Sometimes it can be difficult to tell what things need improving, and why traffic and sales may not be quite meeting your expectations – so we’ve put together a handy list of the seven most common mistakes that are made, and which can easily be avoided, when preparing your affiliate program for Q4 sales.
User experience is important, but it should be a shopping experience rather than digital performance art. Keep your site’s structure simple and direct, make it easy for users to navigate your category pages and view the products from the very front page.
You can utilise deeplinks for key landing pages or even specific products, but affiliates should by default be able to direct their clients to the fastest point of purchase without having to wade through additional promotional material they would already have been exposed to via ads and promotions.
Keep your About Page, Brand’s Story, Blogs and Galleries for sub-sections of your site, and have the Storefront as the focus. Delineate your content from the purchase cycle. This could be as simple as a banner at the top directing people to the ‘sale’ you currently have on.
You’re right to be proud of a well-crafted, curated collection of high-quality products. But it should be exactly that – a collection. Try to make sure that you have a wide range of products that can meet the needs of a diverse audience. Affiliate marketing is all about maximising the reach of your products, but if your products are not able to appeal to a wide market, affiliates will struggle to send relevant traffic your way.
Try to develop and launch new product lines regularly, to keep your store’s stock fresh. Use the launches as opportunities to create buzz on social media or use discount sales ahead of time to rotate out old stock. Quality is important, but if the quantity available is stuck in the single digits, your sales figures might end up matching.
You haven’t established your Social Media presence
The organic content you are producing for your brand enables you to amplify your voice and create a dialogue with a community, so this requires work alongside your affiliate program. Be sure to check out our guidance on SEO for SMEs, and put some time aside to build this out. Social Media costs little more than the time you are putting in, and strong branding and social engagement will make your proposition more interesting to affiliates as well as to your core customer base.
Once you have activated your program, you still need to take a few steps to make sure that your program has all the recommended assets in order to allow affiliates to get started. For example, allowing CSS partners onto the program won’t mean very much unless you have also added a product feed to your program, ditto for voucher partners.

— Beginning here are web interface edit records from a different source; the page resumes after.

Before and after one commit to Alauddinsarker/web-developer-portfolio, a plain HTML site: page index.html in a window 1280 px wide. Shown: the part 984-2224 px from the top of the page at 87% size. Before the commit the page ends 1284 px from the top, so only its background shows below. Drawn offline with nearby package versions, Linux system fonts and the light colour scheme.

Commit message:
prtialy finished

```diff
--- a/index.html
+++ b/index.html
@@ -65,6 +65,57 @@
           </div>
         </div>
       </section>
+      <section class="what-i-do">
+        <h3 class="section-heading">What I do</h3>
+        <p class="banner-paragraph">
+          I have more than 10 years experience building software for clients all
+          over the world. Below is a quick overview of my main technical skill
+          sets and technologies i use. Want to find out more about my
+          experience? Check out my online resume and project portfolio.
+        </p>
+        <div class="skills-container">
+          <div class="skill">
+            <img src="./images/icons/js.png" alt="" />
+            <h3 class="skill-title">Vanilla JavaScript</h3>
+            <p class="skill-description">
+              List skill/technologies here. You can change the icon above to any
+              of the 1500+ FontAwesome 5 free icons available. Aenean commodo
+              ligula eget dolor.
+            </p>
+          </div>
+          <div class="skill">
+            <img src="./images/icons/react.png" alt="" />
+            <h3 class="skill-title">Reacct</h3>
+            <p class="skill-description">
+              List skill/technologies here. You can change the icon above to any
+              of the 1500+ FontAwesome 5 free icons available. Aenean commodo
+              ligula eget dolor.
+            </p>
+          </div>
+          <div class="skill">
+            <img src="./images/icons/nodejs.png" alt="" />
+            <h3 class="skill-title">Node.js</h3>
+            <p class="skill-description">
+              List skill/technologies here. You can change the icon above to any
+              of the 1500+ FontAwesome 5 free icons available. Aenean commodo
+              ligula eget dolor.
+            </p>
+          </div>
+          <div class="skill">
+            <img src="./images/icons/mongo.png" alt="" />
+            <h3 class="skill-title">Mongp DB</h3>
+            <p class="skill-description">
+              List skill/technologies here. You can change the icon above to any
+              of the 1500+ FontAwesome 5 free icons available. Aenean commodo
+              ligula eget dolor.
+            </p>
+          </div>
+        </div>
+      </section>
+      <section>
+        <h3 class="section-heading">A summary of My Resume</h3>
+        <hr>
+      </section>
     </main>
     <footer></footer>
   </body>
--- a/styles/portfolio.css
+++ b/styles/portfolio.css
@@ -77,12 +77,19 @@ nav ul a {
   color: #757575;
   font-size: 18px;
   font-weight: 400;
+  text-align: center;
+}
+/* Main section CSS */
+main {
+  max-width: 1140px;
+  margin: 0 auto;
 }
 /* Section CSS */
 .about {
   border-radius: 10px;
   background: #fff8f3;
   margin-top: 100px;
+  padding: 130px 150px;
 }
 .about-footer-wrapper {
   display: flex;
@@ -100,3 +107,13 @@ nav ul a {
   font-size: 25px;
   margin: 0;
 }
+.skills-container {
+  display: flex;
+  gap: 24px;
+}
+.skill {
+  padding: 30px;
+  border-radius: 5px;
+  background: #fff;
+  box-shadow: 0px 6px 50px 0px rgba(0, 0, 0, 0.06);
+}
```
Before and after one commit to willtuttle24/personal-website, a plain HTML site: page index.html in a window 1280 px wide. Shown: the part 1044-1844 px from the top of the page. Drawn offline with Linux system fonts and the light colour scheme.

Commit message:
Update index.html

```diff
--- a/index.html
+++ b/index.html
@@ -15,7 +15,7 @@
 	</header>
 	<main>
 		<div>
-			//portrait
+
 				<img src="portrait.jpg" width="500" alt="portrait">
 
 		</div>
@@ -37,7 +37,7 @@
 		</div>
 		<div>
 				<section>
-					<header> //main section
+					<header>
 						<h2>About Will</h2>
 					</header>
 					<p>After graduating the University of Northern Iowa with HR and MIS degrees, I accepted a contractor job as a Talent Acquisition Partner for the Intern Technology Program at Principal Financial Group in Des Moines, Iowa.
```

You need to be checking regularly that your program is always up to date so that affiliates have the most accurate information and the best possible assets to use in their promotions. Be sure to include the maintenance of your Grow program in your marketing plans and update all your ad content with each change you make to your broader marketing strategy.
Some partners will also need to be recruited directly, through sending messages to them and checking if there are any additional assets they need specifically, or requirements like exclusive codes for getting started. You can reach out to them directly or ask your Grow Support team for advice on the best ones to speak to.
…And if your program is still ‘pending validation’, you’ll need first to make sure it’s activated before you can do any of the above!
Maybe you registered an email you barely use as your main contact address, or maybe you simply keep adding things to a never ending to do list, but the chances are there’s assistance to be had that you aren’t tapping into if you aren’t paying attention to the opportunities arriving in your inbox. Remember to keep in touch and check in in case there are new updates or features on the platform, or new partnerships you can get involved with.
If you’ve sworn off voucher publishers, haven’t set up a feed and instead have put all your efforts into negotiating with hard-to-please bloggers, you might need to reconsider your strategy. We recommend a mix, since bloggers, email and retargeting are ‘long tail’ publishers whose users take a while longer to convert, and therefore the stakes are higher for the affiliate and the deals take longer to negotiate. Meanwhile, if you can also be using a mixture of ‘short tail’ publishers like cashback, voucher, CSS and display, you can keep a healthy balance of activities in play whilst you focus on developing your brand.
Sometimes the reward you are offering to affiliates is simply not meeting with the competition. You should check that your commission is attractive by reading our guidance per sector, or even by checking the level of cashback that your competitors are offering on some of the major cashback sites in your market.
It may also be worth considering using segments, for the best performers, to try to incentivise their activities – this can even have a direct impact on their performance in the case of cashback, PPC and CSS – or raising your product’s prices in order to allow for higher commission payments to be offered (though this should be balanced with what’s affordable for audiences, too).
If you really can’t stretch any further, it is worth mentioning the Average Order Value and Average pay out per transaction in your Program Description, since this might help contextualise their actual earnings, for example, if your products are particularly high ticket.
Still unsure of what’s going wrong? Reach out to your Grow Support advisor today.